Ready for the roundup? It's Friday, so we'll make it quick:
The Federal Circuit is in the unique position of hearing very specialized and specific types of cases. If you're an IP attorney, or work with veterans, then it's important to keep a close eye on the cases coming out of this circuit, and 2013 was a pretty interesting year for the Federal Circuit.
Federal Circuit in the News
The infamous government bailout of 2008 still haunts us as the issue of whether Ben Bernanke could be deposed, while still in his position, was raised in a lawsuit from Maurice Greenberg, owner of Starr International, Co., a 12% stake holder in AIG. The last word by the Federal Circuit was that Bernanke may not be deposed while he is Chairman, but considering he steps down in less than a month, we're guessing this is not the last we'll hear on this issue.
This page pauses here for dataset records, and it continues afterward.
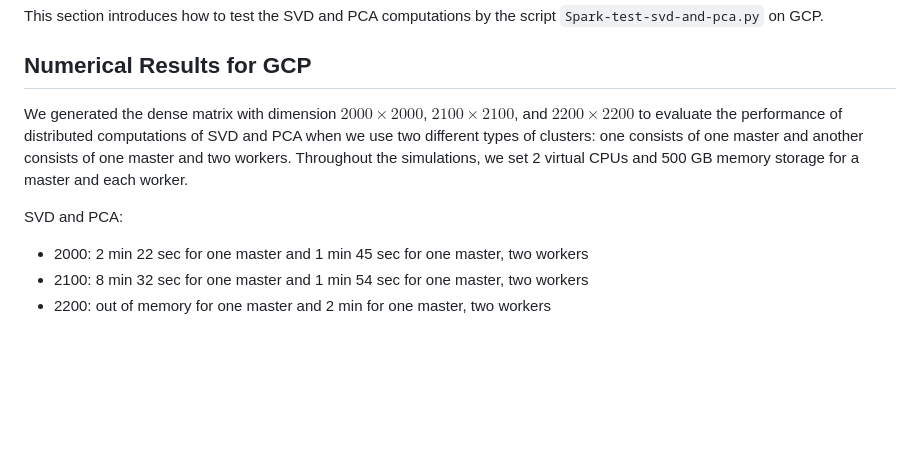
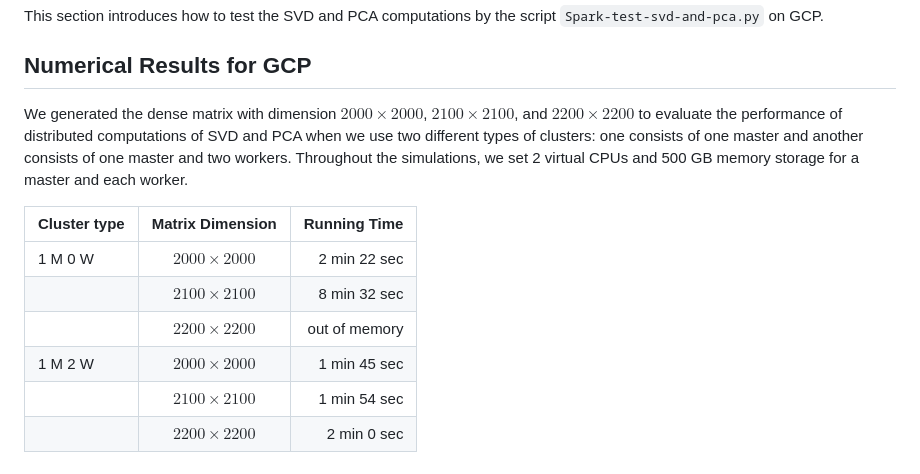
Before and after one commit to KhiriratSarit/-Assignment3--Spark-on-gcp, a Markdown page: README.md, the part around the change. GitHub-like rendering; blank space fills up the shorter version.

```diff
--- a/README.md
+++ b/README.md
@@ -25,11 +25,15 @@ This section introduces how to test the SVD and PCA computations by the script `
 
 ## Numerical Results for GCP
 
-We generated the dense matrix with dimension $2000\times 2000$, $2100\times 2100$, and $2200\times 2200$ to evaluate the performance of distributed computations of SVD and PCA when we use two different types of clusters: one consists of one master and another consists of one master and two workers. Throughout the simulations, we set 2 virtual CPUs and 500 GB memory storage for a master and each worker.
+We generated the dense matrix with dimension $2000\times2000$, $2100\times 2100$, and $2200\times 2200$ to evaluate the performance of distributed computations of SVD and PCA when we use two different types of clusters: one consists of one master and another consists of one master and two workers. Throughout the simulations, we set 2 virtual CPUs and 500 GB memory storage for a master and each worker.
 
 
-SVD and PCA:
 
-* 2000: 2 min 22 sec for one master and 1 min 45 sec for one master, two workers
-* 2100: 8 min 32 sec for one master and 1 min 54 sec for one master, two workers
-* 2200: out of memory for one master and 2 min for one master, two workers
+| Cluster type | Matrix Dimension | Running Time |
+| ------------- |:-------------:| -----:|
+| 1 M 0 W | $2000\times2000$  | 2 min 22 sec |
+| | $2100\times2100$| 8 min 32 sec |
+| |$2200\times2200$ | out of memory |
+| 1 M 2 W | $2000\times2000$  | 1 min 45 sec |
+| | $2100\times2100$| 1 min 54 sec |
+| |$2200\times2200$ | 2 min 0 sec |
```
Also changed, not shown: Figure_1.png (added), 1 other file.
The Federal Circuit also made history in September when Judge Hughes was confirmed as the first openly gay judge to sit on a Court of Appeals.
Unlike many of President Barack Obama's nominees for the federal bench, this one did not face delays or opposition. The White House announced today that 46-year-old Todd Hughes was confirmed unanimously by the Senate, filling a long-standing vacancy on the Federal Circuit Court of Appeals.
Hughes' confirmation marks the first time an openly-gay judge has served on a Federal Court of Appeals. Interestingly enough, the president's former nominee for the seat, Edward DuMont, whose confirmation was stalled for years before he withdrew, is also openly gay.
Earlier this month, Raymond Chen was confirmed to the U.S. Court of Appeals for the Federal Circuit. Nominated by the Obama administration in February, Chen, in a unanimous 97-0 confirmation, is also the first Asian American to serve on the Federal Circuit in more than 25 years.
Born and raised in Orange County, California, Chen graduated from the University of California, Los Angeles with a B.S. in electrical engineering. He then went on to attend New York University School of Law.
After finishing law school, Chen worked as an intellectual property litigator for a firm in Southern California. He then served as a Technical Assistant for the Federal Circuit. Afterwards, he joined the United States Patent and Trademark Office ("PTO"), where he was promoted to Solicitor in 2008.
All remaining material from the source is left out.